Updated: Jul 27, 2023


Photo of Scully and Mulder
The X-Files

The Theology of the X-Files (Part 1 of 2)

Not since the Twilight Zone and The Outer Limits has there been a TV show that is written with "the ultimate reality" of life in mind.

Now I am not promoting the ET theory (you can see my opinion in articles in Spiritual Warfare & The Paranormal on this website) but the many other ideas about what this complex universe could harbor is relevant (in my opinion). The creator and the writers of the

X-Files franchise included many ideas and concepts that we are actively discussing today as real possibilities. They were ahead of their time in putting many extrapolations out before they became fodder for discussion by the masses. - Andy


Faith is Out There!

"Mulder has never been afraid to take shots at Scully’s faith, and she’s never been shy about defending it. “Nothing Lasts Forever” paid off eleven years of faith talk. At the end of the episode, Scully lights a votive candle, which gutters and goes out as Mulder walks up. She offers a wry grin and wonders,
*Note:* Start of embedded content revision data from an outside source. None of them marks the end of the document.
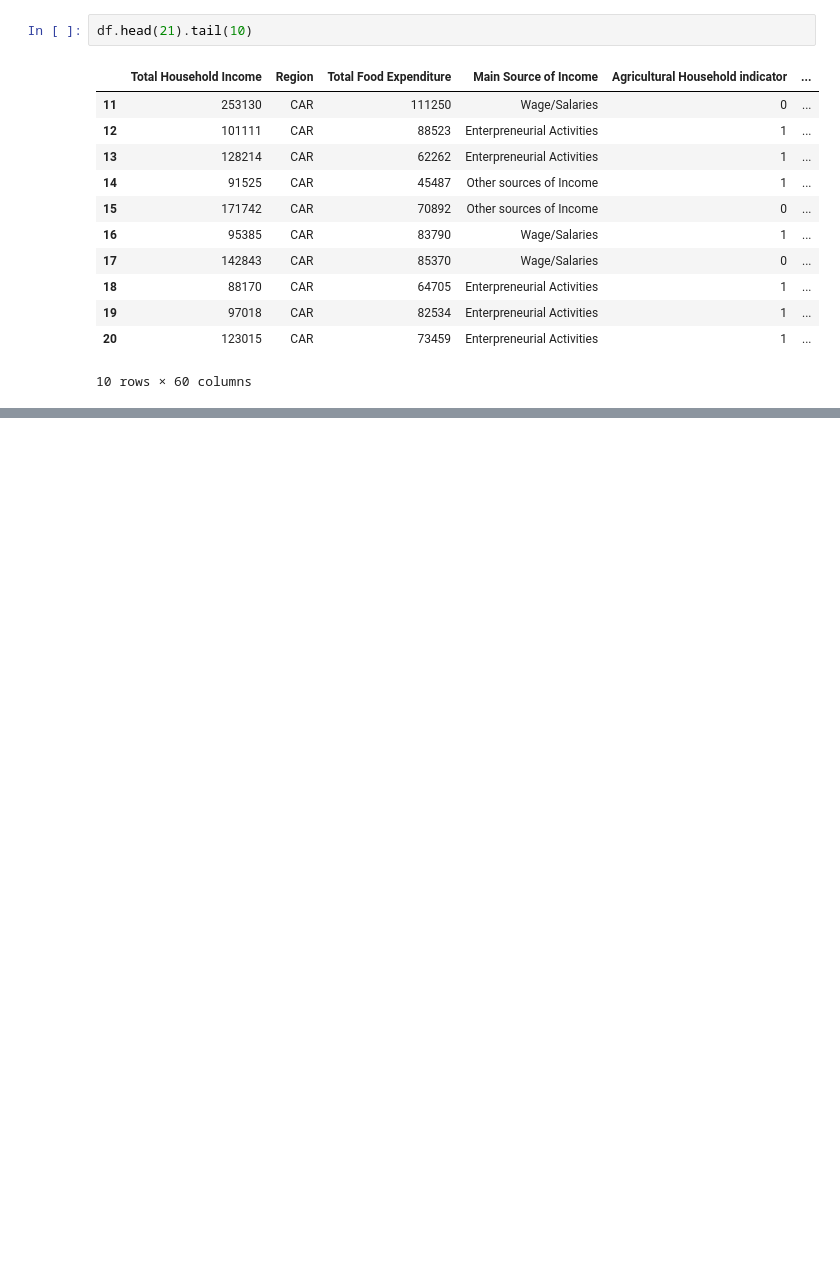
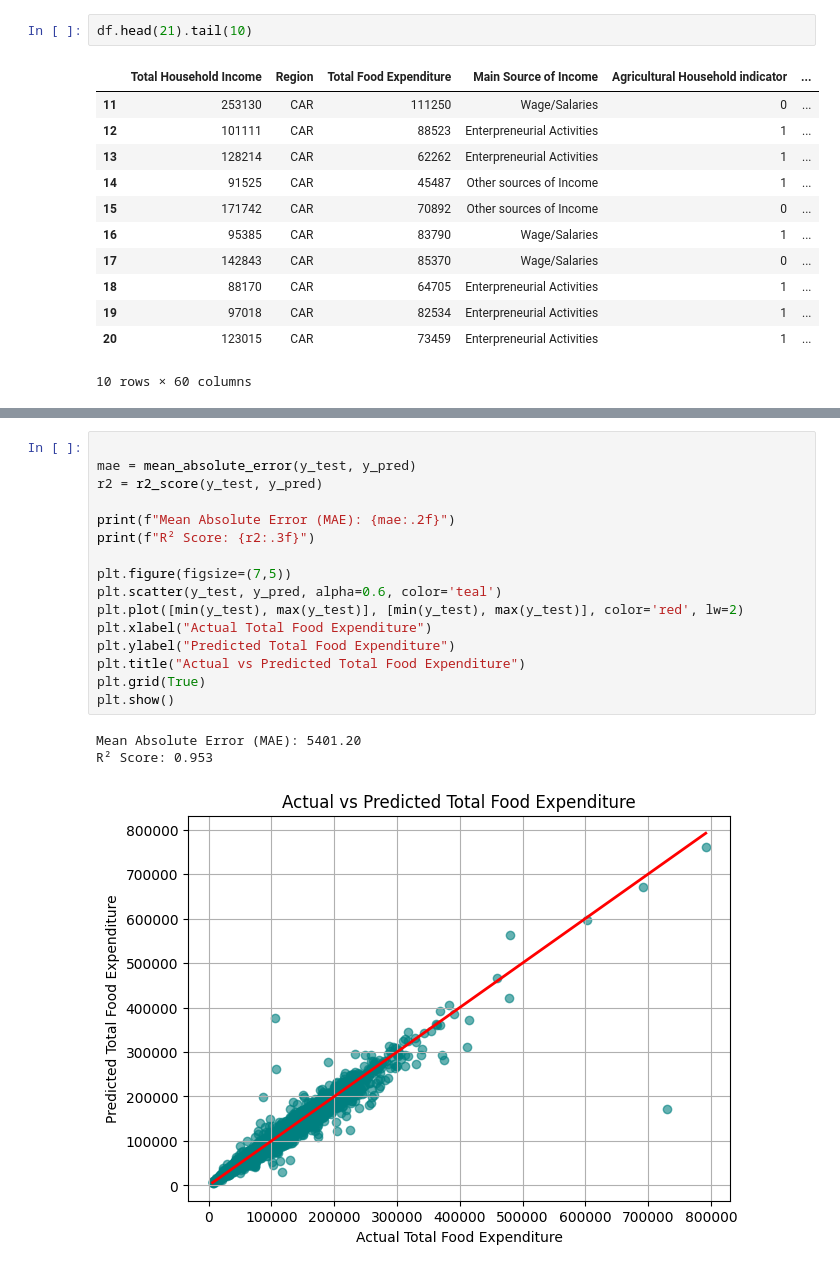
Before and after one commit to gemwel/ELEC303_DATA_ANALYSIS, a Jupyter notebook: Finals_Project_Perez_3B.ipynb, the cells around one changed output, grey strips where cells are left out. Drawn from its saved outputs; the diff is of its cells as text; blank space fills up the shorter version.

```diff
--- a/Finals_Project_Perez_3B.ipynb
+++ b/Finals_Project_Perez_3B.ipynb
@@ -210,0 +192,20 @@ plt.show()
+# %%
+
+mae = mean_absolute_error(y_test, y_pred)
+r2 = r2_score(y_test, y_pred)
+
+print(f"Mean Absolute Error (MAE): {mae:.2f}")
+print(f"R² Score: {r2:.3f}")
+
+plt.figure(figsize=(7,5))
+plt.scatter(y_test, y_pred, alpha=0.6, color='teal')
+plt.plot([min(y_test), max(y_test)], [min(y_test), max(y_test)], color='red', lw=2)
+plt.xlabel("Actual Total Food Expenditure")
+plt.ylabel("Predicted Total Food Expenditure")
+plt.title("Actual vs Predicted Total Food Expenditure")
+plt.grid(True)
+plt.show()
+# %% [output]
+Mean Absolute Error (MAE): 5401.20
+R² Score: 0.953
+[figure, added]
```
Also changed, not shown: parts of 21 cells of this notebook.
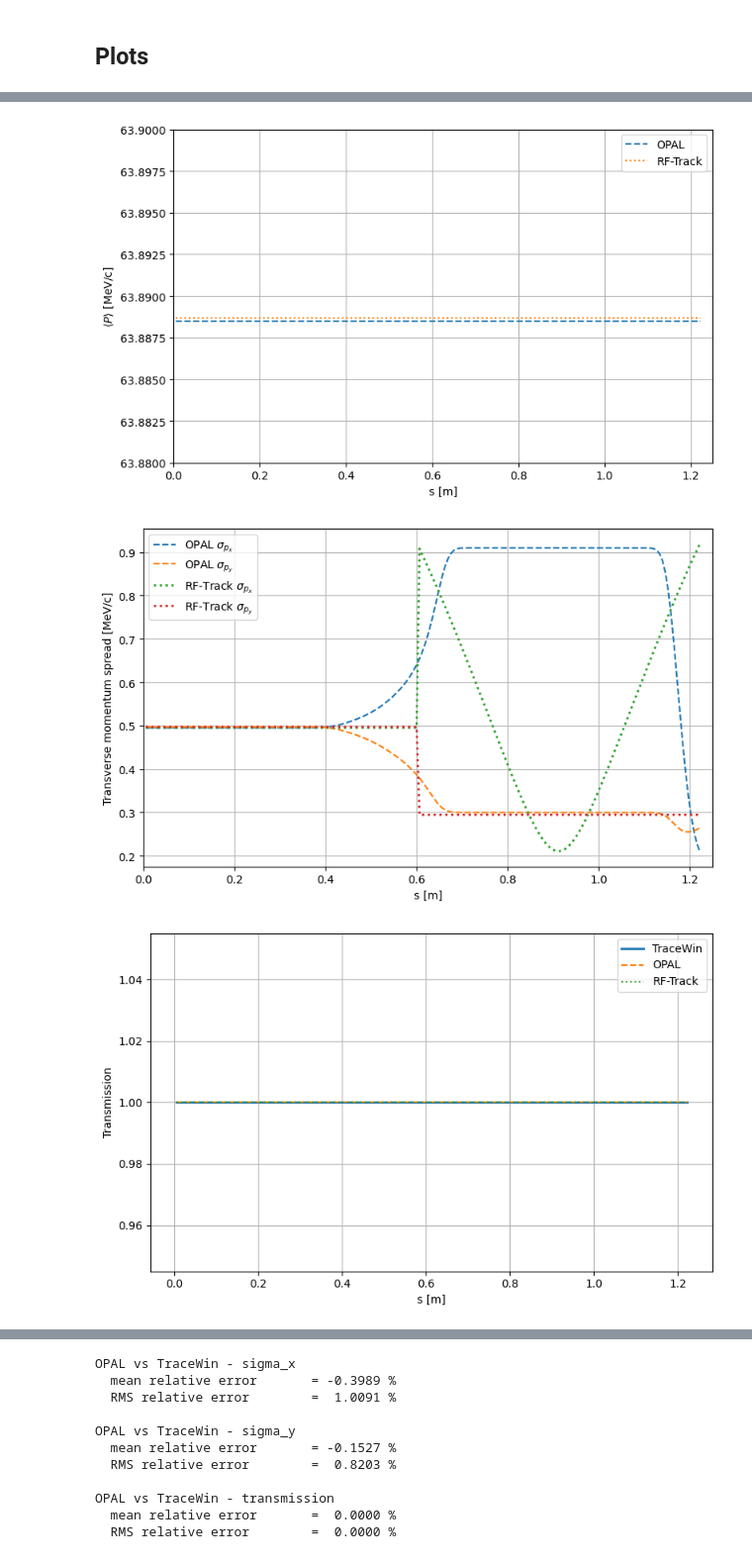
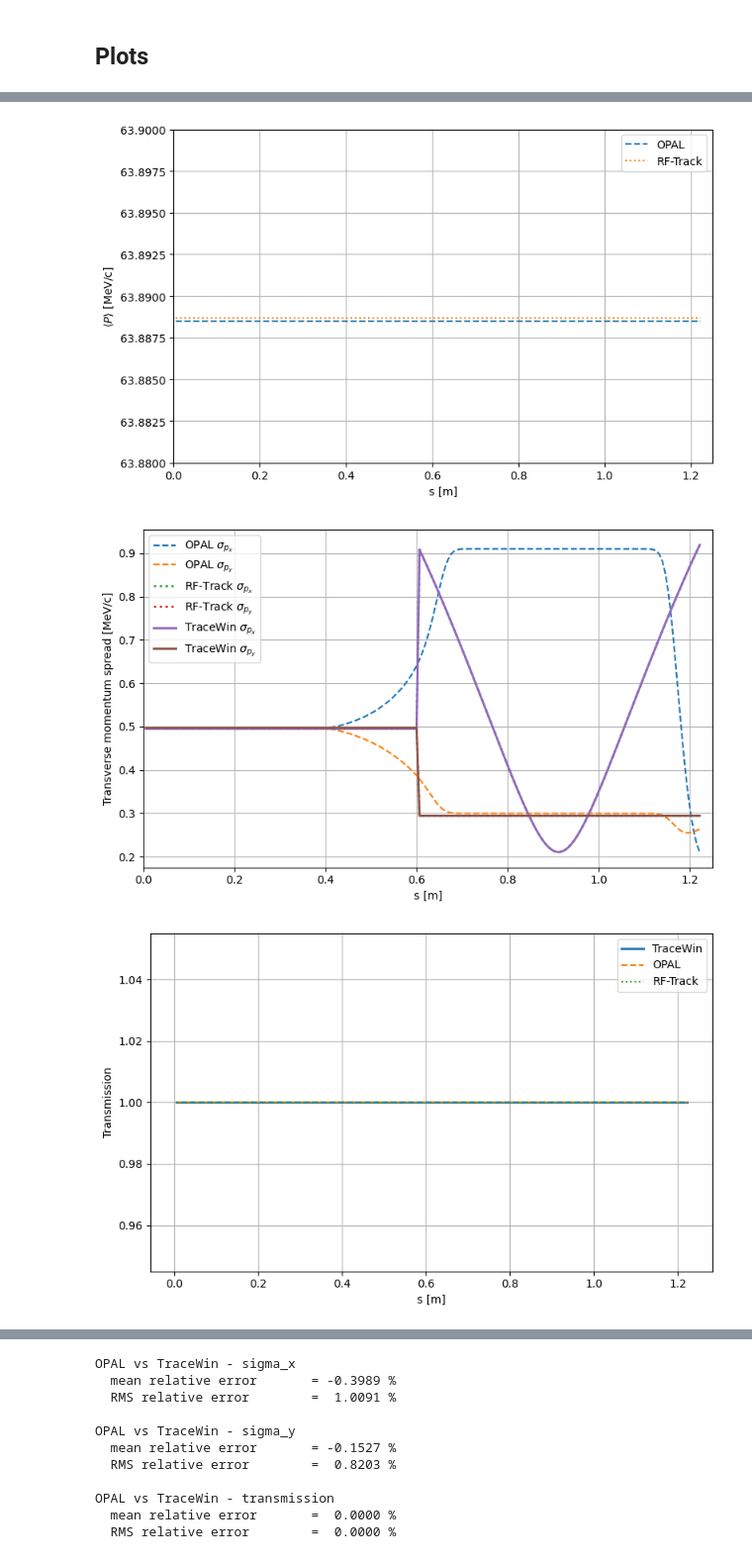
Before and after one commit to psolmor/Validation-of-linear-ion-accelerator, a Jupyter notebook: benchmark.ipynb, the cells around one changed output, grey strips where cells are left out. Shown at 99% size. Saved outputs shown, nothing was run; the diff lists cells and outputs as text; code cells hidden in the pictures.

Commit message:
Add plot rms_px and rms_py for tracewin

```diff
--- a/benchmark.ipynb
+++ b/benchmark.ipynb
@@ -94,20 +94,33 @@ sigma_py_rf_mom = P_rf * sigma_py_rf / 1000
 tracewin_lebt_x = np.loadtxt(root / "inputs" / "Chart_rmssizeX(mm).txt", skiprows=1)
 tracewin_lebt_y = np.loadtxt(root / "inputs" / "Chart_rmssizeY(mm).txt", skiprows=1)
 tracewin_trans = np.loadtxt(root / "inputs" / "Chart_Transmission(%).txt", skiprows=1)
-tracewin_energy = np.loadtxt(root / "inputs" / "envelopes.txt", skiprows=2)
+tracewin_envelope = np.loadtxt(root / "inputs" / "envelopes.txt", skiprows=2)
 
 s_tracewin_x = tracewin_lebt_x[:, 0]
 s_tracewin_y = tracewin_lebt_y[:, 0]
 s_tracewin_N = tracewin_trans[:, 0]
-s_tracewin_envelope = tracewin_energy[:, 0]
+s_tracewin_envelope = tracewin_envelope[:, 0]
 
 rms_x_tracewin = tracewin_lebt_x[:, 1]
 rms_y_tracewin = tracewin_lebt_y[:, 1]
 N_tracewin = tracewin_trans[:, 1]
 
-E_tracewin = tracewin_energy[:, 9] / 100   # MeV
-beta_x_tracewin = tracewin_energy[:, 24]
-beta_y_tracewin = tracewin_energy[:, 25]
+E_tracewin = tracewin_envelope[:, 9] / 100   # MeV
+beta_x_tracewin = tracewin_envelope[:, 24]
+beta_y_tracewin = tracewin_envelope[:, 25]
+
+sigma_xp_tracewin = tracewin_envelope[:, 13]  # rad
+sigma_yp_tracewin = tracewin_envelope[:, 15]  # rad
+
+gamma_tracewin = 1 + tracewin_envelope[:, 1]
+betagamma_tracewin = np.sqrt(gamma_tracewin**2 - 1)
+
+P_tracewin = mass * betagamma_tracewin  # MeV/c
+
+sigma_px_tracewin = P_tracewin * sigma_xp_tracewin
+sigma_py_tracewin = P_tracewin * sigma_yp_tracewin
+
+
 
 # Helpers
 
@@ -238,9 +251,10 @@ P_rf_c = np.interp(s_common, s_rf, P_rf)
 
 sigma_px_opal_c = np.interp(s_common, s_opal, sigma_px_opal)
 sigma_py_opal_c = np.interp(s_common, s_opal, sigma_py_opal)
-
 sigma_px_rf_c = np.interp(s_common, s_rf, sigma_px_rf)
 sigma_py_rf_c = np.interp(s_common, s_rf, sigma_py_rf)
+sigma_px_tracewin_c = np.interp(s_common, s_tracewin_envelope, sigma_px_tracewin)
+sigma_py_tracewin_c = np.interp(s_common, s_tracewin_envelope, sigma_py_tracewin)
 
 sigma_px_opal_mom_c = np.interp(s_common, s_opal, sigma_px_opal_mom)
 sigma_py_opal_mom_c = np.interp(s_common, s_opal, sigma_py_opal_mom)
@@ -329,6 +343,8 @@ plt.plot(s_common, sigma_px_opal_mom_c, "--", label=r"OPAL $\sigma_{p_x}$")
 plt.plot(s_common, sigma_py_opal_mom_c, "--", label=r"OPAL $\sigma_{p_y}$")
 plt.plot(s_common, sigma_px_rf_mom_c, ":", linewidth=2, label=r"RF-Track $\sigma_{p_x}$")
 plt.plot(s_common, sigma_py_rf_mom_c, ":", linewidth=2, label=r"RF-Track $\sigma_{p_y}$")
+plt.plot(s_common, sigma_px_tracewin_c, "-", linewidth=2, label=r"TraceWin $\sigma_{p_x}$")
+plt.plot(s_common, sigma_py_tracewin_c, "-", linewidth=2, label=r"TraceWin $\sigma_{p_y}$")
 plt.xlabel("s [m]")
 plt.ylabel(r"Transverse momentum spread [MeV/c]")
 plt.xlim(0, 1.25)
@@ -356,34 +372,34 @@ plt.plot(s_common, beta_y_tw_c, "-", linewidth=2.8, label=r"TraceWin $\beta_y$")
 plt.plot(s_common, beta_x_opal_c, "--", linewidth=2.2, label=r"OPAL $\beta_x$")
 plt.plot(s_common, beta_y_opal_c, "--", linewidth=2.2, label=r"OPAL $\beta_y$")
 plt.plot(s_common, beta_x_rf_c, ":", linewidth=2.2, marker="o", markevery=40, ms=4,
          label=r"RF-Track $\beta_x$")
 plt.plot(s_common, beta_y_rf_c, ":", linewidth=2.2, marker="s", markevery=40, ms=4,
          label=r"RF-Track $\beta_y$")
 plt.xlabel("s [m]")
 plt.ylabel(r"$\beta$ [mm/mrad]")
 plt.grid(True, alpha=0.3)
 plt.legend(fontsize=10)
 plt.tight_layout()
 plt.show()
 
 # Alpha
 plt.figure(figsize=(8, 5))
 plt.plot(s_common, alpha_x_opal_c, "--", label=r"OPAL $\alpha_x$")
 plt.plot(s_common, alpha_y_opal_c, "--", label=r"OPAL $\alpha_y$")
 plt.plot(s_common, alpha_x_rf_c, label=r"RF-Track $\alpha_x$", linewidth=2)
 plt.plot(s_common, alpha_y_rf_c, label=r"RF-Track $\alpha_y$", linewidth=2)
 plt.xlabel("s [m]")
 plt.ylabel(r"$\alpha$")
 plt.grid(True)
 plt.legend()
 plt.tight_layout()
 plt.show()
 # %% [output]
 [figure]
 [figure]
 [figure]
 [figure]
-[figure, old version]
+[figure, new version]
 [figure]
 [figure]
 [figure]
```
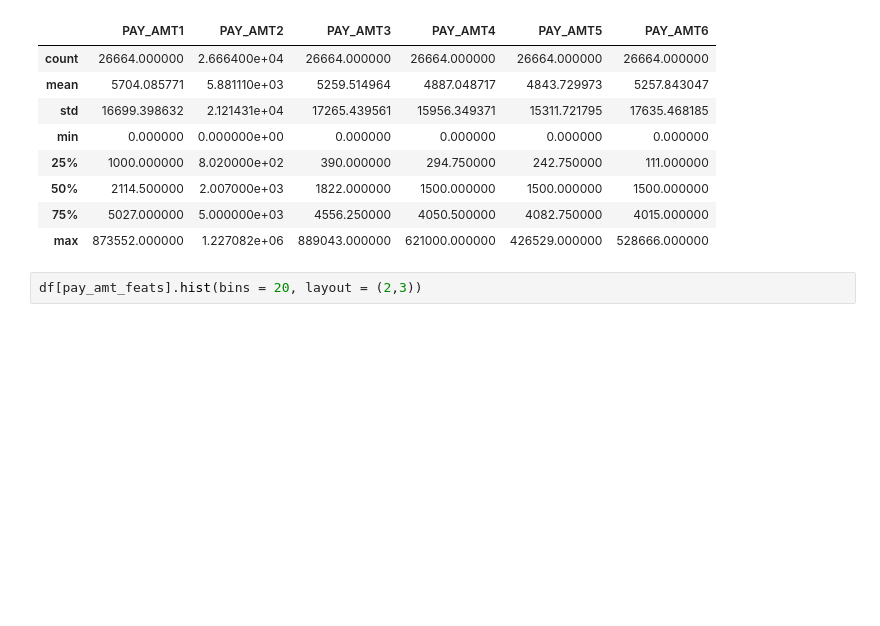
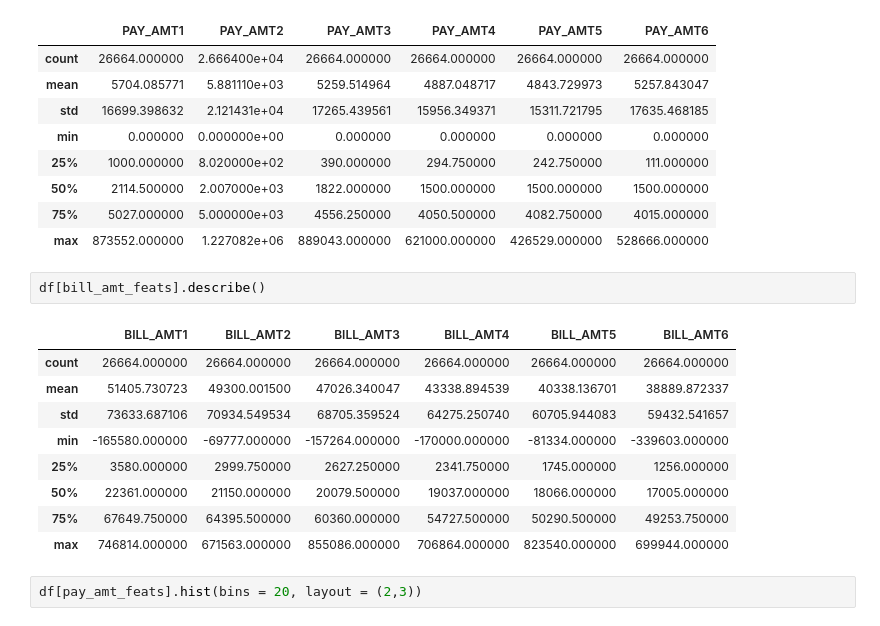
Before and after one commit to nikhilnjha/DS_Projects_with_Python, a Jupyter notebook: analysis.ipynb, the cells around one changed output. Drawn from its saved outputs; the diff is of its cells as text; blank space fills up the shorter version.

```diff
--- a/analysis.ipynb
+++ b/analysis.ipynb
@@ -546,6 +548,18 @@ df[pay_amt_feats].describe()
 | 50% | 2114.500000 | 2.007000e+03 | 1822.000000 | 1500.000000 | 1500.000000 | 1500.000000 |
 | 75% | 5027.000000 | 5.000000e+03 | 4556.250000 | 4050.500000 | 4082.750000 | 4015.000000 |
 | max | 873552.000000 | 1.227082e+06 | 889043.000000 | 621000.000000 | 426529.000000 | 528666.000000 |
+# %%
+df[bill_amt_feats].describe()
+# %% [output]
+|  | BILL_AMT1 | BILL_AMT2 | BILL_AMT3 | BILL_AMT4 | BILL_AMT5 | BILL_AMT6 |
+| count | 26664.000000 | 26664.000000 | 26664.000000 | 26664.000000 | 26664.000000 | 26664.000000 |
+| mean | 51405.730723 | 49300.001500 | 47026.340047 | 43338.894539 | 40338.136701 | 38889.872337 |
+| std | 73633.687106 | 70934.549534 | 68705.359524 | 64275.250740 | 60705.944083 | 59432.541657 |
+| min | -165580.000000 | -69777.000000 | -157264.000000 | -170000.000000 | -81334.000000 | -339603.000000 |
+| 25% | 3580.000000 | 2999.750000 | 2627.250000 | 2341.750000 | 1745.000000 | 1256.000000 |
+| 50% | 22361.000000 | 21150.000000 | 20079.500000 | 19037.000000 | 18066.000000 | 17005.000000 |
+| 75% | 67649.750000 | 64395.500000 | 60360.000000 | 54727.500000 | 50290.500000 | 49253.750000 |
+| max | 746814.000000 | 671563.000000 | 855086.000000 | 706864.000000 | 823540.000000 | 699944.000000 |
 # %%
 df[pay_amt_feats].hist(bins = 20, layout = (2,3))
 # %% [output]
```
Also changed, not shown: parts of 5 cells of this notebook.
Scully: Must be a sign. I’m all out of miracles… Mulder: I will relight your candle and extend your prayers through mine. Scully: What prayers? Mulder: I can’t tell you. They won’t come true. Scully: It’s a prayer candle, Mulder. Not a birthday cake… Prayers aren’t meant to be sentiment. It’s a conversation. You can do it like a meditation or if your needs exceed your grasp, you can ask God to act on your behalf. But you don’t believe in God so you’d essentially be talking to yourself. Mulder: I may not believe in God. But I believe in you. And therefore I speak to him through you. Through the transitive property of equality. If A=B and B=C therefore A=C. Reason and faith in harmony. Isn’t that why we’re so good together?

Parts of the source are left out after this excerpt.